Even if you have a great auto insurance agent on call and full coverage, going to a specialist for every little problem or bad accident can cost a lot of money.
If you want to save money or try your hand at auto repairs, remembering the following five things you can do yourself will be a great start. When our cars are in danger, and the cost of fixing them seems too high, it’s time to roll up our sleeves, put on our safety gear, and get to work.
FIX DAMAGED WINDSHIELD
Rocks that break auto glass are the worst thing about the auto industry. These small, annoying, common cracks in our glasses are a royal pain.
Even though it might seem hard at first, fixing a rock chip in a windshield is very easy.
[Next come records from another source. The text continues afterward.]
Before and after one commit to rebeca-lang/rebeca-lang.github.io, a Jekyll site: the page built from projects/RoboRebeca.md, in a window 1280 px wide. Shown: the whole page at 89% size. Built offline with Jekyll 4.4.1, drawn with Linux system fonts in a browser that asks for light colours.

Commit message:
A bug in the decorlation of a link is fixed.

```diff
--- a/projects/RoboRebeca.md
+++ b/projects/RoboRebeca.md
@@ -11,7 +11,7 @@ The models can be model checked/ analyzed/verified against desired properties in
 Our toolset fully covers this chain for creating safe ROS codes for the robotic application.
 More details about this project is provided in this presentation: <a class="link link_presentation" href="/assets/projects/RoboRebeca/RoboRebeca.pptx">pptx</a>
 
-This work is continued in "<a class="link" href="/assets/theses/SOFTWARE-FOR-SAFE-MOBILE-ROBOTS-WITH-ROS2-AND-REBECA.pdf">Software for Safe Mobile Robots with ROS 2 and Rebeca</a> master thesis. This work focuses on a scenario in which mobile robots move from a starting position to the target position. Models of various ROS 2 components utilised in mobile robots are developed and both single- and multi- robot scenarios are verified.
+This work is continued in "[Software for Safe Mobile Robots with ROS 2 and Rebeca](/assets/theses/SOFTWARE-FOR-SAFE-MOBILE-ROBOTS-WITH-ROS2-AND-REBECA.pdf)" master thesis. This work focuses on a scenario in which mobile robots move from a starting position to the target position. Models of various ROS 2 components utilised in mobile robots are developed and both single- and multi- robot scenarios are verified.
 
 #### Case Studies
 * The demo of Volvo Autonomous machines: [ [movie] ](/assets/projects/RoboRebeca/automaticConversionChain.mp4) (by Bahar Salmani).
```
If the chip isn’t too bad and there isn’t a big crack, a simple do-it-yourself fix followed by some time to heal can often work great.
Professionals would charge $50 or more to fix a chip in your windshield, but a do-it-yourself windshield repair kit costs between $10 and $20. If it doesn’t start to rain, you can fix this in a few minutes in your driveway, carport, garage, temporary garage substitute, or nuclear fallout bunker.
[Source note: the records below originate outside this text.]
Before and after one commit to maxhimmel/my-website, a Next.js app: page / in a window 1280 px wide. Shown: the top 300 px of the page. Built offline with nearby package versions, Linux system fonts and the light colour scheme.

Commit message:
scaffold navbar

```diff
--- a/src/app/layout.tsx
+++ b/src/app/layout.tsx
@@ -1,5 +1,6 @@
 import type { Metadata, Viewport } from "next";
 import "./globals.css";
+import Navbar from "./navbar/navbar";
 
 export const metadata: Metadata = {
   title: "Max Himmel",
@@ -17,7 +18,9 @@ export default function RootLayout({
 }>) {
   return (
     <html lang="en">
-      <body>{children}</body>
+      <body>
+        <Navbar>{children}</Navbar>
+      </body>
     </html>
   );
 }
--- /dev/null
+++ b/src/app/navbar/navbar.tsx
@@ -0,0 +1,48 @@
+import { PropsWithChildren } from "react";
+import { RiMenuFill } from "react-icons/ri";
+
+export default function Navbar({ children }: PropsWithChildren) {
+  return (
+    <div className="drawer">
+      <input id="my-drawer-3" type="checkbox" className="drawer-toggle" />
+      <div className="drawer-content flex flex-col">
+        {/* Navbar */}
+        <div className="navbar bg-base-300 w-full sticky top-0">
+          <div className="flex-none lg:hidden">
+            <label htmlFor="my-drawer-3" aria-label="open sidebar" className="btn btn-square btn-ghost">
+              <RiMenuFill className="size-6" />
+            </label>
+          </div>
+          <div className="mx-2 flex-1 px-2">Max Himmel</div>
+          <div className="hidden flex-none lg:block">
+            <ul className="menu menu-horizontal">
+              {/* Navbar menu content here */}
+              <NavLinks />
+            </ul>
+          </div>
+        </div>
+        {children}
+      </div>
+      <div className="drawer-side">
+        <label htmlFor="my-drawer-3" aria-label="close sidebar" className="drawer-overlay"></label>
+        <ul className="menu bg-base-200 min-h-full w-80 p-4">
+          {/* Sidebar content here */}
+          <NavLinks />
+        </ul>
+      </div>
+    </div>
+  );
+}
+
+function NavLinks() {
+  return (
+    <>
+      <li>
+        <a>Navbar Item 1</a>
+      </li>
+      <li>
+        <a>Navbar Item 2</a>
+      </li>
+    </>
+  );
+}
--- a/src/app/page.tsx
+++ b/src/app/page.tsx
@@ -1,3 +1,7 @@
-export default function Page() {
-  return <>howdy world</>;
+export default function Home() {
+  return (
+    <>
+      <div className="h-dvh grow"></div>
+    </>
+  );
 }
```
FIX THE CRACKS AND SCRATCHES
There are a lot of different scratch repair hacks on the internet. Some are good and clever, while others are questionable and funny. Scratches on the surface are much easier to fix than scratches deeper in the paint, which will need body filler, high-build primer, wet sanding, and maybe some paint touch-up.
Sometimes, all you need to get rid of light surface scratches like swirl marks and moderate spider webbing is a polishing compound set, some polishing/buffing pads, a six-pack, and a lot of elbow grease. There’s more to it than just buying some polish and rubbing away the scratches. To learn more, check out our blog post on the four most common ways to fix scratches.
Pull dents and door dings.
You don’t have to drill holes in your car to fix a small or medium dent yourself. It can be done in the afternoon. Does it take a long time to get rid of dents? Of course. But if you do it right, you can save a lot of money and impress everyone.
You need an electrical outlet and a paintless dent remover to get dents out of a car. The clamp-style dent puller is the safest and most effective tool in these kits. Its price ranges from $30 to $150, depending on the size of the kit and who makes it.
A few drops of the paint-safe hot glue with the kit are put on the “pull button” that matches the dent. The button is then pressed firmly into the dent and left to cool. After the button has hardened, you can put the notched end into the metal shaft of the puller and close the clamp.
If you can’t even put pressure on the surface, you may need to move the spring-loaded knob on the end of the puller up or down. It’s important to find the right amount of pressure between too little (which won’t do anything) and too much (which will hurt) (which might cause harm to the surroundings around you). When the right amount of pressure is reached, the button can be taken off by pushing the hand lever in short bursts until the glue gives way and the button comes off.
You might have to do this more than once before the ding is gone, so be patient and don’t pull too hard, or you might make wrinkles. After a dent is fixed, you should wash the area with water, a gentle clay decontamination agent and a good-grade surface prep shampoo to eliminate any leftover glue. The next step is to bring back the shine with microfiber buffing cloths before moving on to the next fix.